When a couple files for
divorce, there are a number of factors that they must come to an agreement on,
including things like
child support, and
Property division is another consideration that can be hotly contested in divorce cases.
Couples who cannot reach a resolution in these matters will have to have
their case litigated before a judge.
When it comes to property division, you may have questions about how it
works. New Jersey has an equitable division law, which means that the
Court will divide property fairly, but not necessarily equally.
Determining what is “fair” requires an examination of several
factors, including but not limited to:
- The length of the marriage
- The contribution of each spouse to the marriage
- The needs of the parties going forward
An important part of determining what is “fair” is determining
which property is marital or joint property (acquired during the marriage)
and which property is separate (acquired before the marriage). Examples
of joint property may include the marital home, cars, furniture, and other
personal items. Examples of separate property include gifts or inheritances.
Difficulties tend to arise when property becomes intermingled and it becomes
less clear whether it is marital or separate. For example, an inheritance
is typically considered separate property, but when used as a down payment
for a home the couple shares while married, the line becomes blurred.
When the Judge decides who gets the house the spouse that used inheritance
funds to buy the residence will likely want that money back. This is why
it becomes critical to paint a clear picture for the Court regarding how
and when property was acquired.
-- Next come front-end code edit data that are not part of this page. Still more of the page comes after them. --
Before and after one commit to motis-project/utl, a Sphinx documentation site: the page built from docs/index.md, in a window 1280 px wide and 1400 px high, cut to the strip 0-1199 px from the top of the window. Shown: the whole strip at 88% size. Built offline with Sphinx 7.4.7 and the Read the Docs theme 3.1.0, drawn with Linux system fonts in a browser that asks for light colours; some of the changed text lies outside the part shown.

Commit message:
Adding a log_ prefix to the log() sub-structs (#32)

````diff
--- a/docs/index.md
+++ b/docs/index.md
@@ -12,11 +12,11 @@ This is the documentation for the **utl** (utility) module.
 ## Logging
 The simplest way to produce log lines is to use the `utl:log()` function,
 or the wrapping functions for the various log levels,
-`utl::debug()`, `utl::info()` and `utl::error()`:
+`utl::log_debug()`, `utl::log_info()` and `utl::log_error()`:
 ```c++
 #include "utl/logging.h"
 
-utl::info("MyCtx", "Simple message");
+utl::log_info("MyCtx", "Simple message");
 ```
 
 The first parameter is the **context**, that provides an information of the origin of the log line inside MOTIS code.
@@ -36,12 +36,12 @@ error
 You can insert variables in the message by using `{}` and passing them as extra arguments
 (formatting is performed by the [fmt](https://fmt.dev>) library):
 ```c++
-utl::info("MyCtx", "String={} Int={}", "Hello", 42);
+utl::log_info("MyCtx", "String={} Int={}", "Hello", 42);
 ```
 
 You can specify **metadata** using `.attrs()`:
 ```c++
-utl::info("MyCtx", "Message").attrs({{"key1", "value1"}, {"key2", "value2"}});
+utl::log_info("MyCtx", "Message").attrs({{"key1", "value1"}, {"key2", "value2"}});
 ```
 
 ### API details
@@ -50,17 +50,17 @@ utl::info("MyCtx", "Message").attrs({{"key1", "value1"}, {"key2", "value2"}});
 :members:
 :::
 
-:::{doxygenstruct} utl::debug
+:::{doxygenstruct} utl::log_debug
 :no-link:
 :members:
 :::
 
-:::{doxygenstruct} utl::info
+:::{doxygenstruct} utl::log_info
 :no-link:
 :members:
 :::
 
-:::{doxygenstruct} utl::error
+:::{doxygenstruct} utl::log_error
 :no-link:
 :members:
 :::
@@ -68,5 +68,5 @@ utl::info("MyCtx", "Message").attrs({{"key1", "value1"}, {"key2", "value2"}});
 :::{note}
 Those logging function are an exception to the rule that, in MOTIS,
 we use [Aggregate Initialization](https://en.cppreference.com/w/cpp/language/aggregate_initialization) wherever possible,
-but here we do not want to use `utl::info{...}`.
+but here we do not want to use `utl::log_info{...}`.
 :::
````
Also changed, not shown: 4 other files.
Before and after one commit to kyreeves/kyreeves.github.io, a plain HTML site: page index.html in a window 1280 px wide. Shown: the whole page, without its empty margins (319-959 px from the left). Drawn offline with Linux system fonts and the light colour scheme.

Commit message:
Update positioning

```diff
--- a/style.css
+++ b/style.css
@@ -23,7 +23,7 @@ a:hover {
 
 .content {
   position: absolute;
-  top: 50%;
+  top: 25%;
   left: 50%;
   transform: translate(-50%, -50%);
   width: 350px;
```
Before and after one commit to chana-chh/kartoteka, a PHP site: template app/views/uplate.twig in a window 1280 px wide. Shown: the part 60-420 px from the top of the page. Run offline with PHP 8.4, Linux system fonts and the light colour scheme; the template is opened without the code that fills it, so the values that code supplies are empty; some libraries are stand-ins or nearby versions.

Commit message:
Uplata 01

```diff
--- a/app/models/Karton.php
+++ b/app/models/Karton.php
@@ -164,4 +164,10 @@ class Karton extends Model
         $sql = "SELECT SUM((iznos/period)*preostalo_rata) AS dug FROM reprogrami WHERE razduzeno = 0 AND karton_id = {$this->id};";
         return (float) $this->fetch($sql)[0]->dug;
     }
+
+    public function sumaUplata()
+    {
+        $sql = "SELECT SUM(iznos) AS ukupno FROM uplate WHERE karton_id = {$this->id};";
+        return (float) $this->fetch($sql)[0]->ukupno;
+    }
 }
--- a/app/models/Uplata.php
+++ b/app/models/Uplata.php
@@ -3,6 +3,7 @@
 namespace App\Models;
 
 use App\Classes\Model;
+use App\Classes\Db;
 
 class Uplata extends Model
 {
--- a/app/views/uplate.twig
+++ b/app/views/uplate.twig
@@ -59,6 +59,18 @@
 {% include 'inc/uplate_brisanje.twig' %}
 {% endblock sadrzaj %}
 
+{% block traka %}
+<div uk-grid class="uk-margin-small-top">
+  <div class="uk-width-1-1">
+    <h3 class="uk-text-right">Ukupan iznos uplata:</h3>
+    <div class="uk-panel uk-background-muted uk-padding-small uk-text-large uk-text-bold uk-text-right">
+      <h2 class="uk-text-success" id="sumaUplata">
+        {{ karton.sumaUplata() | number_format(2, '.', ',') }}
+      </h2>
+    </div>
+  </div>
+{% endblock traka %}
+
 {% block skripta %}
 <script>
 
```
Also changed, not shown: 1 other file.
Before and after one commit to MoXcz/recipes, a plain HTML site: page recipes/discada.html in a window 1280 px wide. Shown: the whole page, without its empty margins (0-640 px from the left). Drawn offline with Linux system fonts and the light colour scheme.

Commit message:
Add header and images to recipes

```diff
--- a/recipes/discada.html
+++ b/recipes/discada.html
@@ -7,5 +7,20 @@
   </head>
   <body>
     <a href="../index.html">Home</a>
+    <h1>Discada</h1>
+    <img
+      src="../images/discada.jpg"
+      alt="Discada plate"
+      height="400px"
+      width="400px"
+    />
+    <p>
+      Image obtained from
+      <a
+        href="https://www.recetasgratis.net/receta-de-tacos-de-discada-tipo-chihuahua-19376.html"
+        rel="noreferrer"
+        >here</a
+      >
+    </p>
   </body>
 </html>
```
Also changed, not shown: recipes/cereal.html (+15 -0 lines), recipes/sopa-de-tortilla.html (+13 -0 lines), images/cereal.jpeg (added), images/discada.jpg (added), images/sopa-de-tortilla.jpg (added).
An experienced attorney is essential in
For more information about the distinction between marital and separate
property, call an experienced Hackensack family law attorney at Moskowitz
Law Group, LLC.
Schedule a free case evaluation today when you call (201) 419-6223.